* PROBLEM TO SOLVE *
Work out how many lines in the following entries contain the string "texttt", and write only that number.

(Saved data entries)

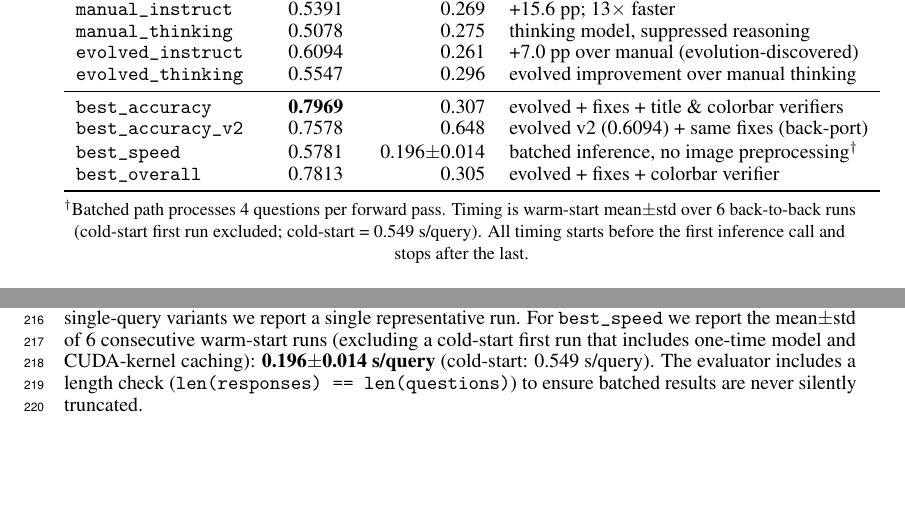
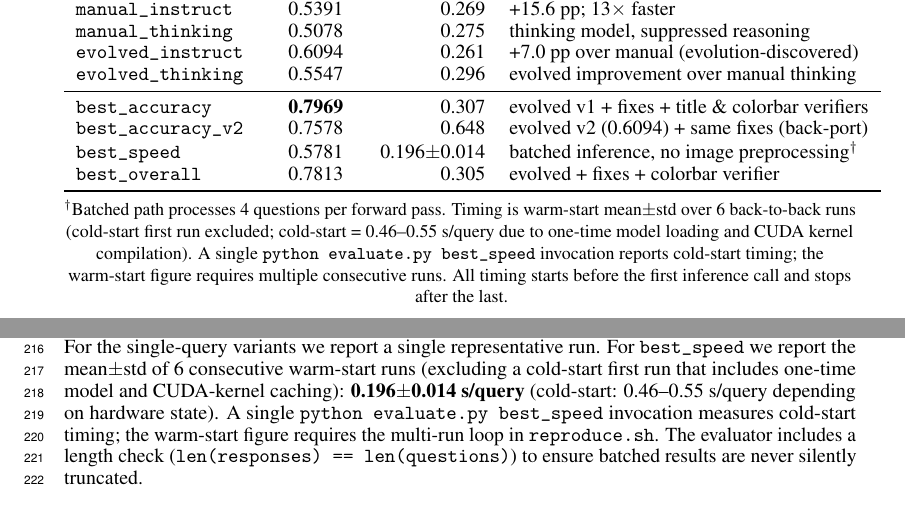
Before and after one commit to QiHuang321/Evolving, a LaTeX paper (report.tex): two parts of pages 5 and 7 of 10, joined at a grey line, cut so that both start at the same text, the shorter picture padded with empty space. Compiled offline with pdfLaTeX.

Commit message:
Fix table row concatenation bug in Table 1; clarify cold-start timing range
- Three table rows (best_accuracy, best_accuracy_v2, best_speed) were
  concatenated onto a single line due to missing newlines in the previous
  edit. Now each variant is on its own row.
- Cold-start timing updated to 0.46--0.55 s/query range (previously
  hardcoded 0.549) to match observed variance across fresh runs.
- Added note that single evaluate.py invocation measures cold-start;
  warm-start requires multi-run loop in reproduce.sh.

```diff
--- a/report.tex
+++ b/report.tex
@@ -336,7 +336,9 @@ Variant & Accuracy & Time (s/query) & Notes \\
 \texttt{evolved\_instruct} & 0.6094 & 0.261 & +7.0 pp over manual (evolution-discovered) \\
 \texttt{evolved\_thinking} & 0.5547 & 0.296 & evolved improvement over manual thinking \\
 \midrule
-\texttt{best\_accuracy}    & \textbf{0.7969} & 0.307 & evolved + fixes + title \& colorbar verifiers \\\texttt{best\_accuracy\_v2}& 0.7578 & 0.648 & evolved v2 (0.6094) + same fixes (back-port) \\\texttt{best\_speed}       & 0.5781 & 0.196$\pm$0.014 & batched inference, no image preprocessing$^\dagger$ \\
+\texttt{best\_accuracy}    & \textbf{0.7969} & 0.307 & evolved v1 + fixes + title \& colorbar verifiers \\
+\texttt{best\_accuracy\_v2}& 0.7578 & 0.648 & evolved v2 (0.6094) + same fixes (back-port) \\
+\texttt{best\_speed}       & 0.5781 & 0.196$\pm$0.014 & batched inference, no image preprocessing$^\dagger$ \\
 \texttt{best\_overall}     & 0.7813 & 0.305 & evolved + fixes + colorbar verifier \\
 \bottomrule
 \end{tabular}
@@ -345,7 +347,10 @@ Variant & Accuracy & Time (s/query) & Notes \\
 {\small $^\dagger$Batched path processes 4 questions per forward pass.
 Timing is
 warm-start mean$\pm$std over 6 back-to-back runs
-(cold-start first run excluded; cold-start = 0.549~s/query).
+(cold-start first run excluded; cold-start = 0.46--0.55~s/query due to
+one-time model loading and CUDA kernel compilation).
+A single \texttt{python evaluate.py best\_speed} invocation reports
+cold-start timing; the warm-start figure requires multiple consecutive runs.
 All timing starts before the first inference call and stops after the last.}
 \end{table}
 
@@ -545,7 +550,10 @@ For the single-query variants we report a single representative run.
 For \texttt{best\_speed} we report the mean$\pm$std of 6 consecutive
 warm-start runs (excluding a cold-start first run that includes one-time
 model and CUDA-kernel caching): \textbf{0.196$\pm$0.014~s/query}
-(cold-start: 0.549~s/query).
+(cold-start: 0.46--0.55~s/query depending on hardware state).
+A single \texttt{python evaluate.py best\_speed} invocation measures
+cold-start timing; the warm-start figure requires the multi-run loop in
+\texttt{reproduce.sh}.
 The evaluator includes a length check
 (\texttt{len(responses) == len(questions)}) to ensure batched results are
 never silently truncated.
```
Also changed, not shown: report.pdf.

* YOUR SOLUTION *
12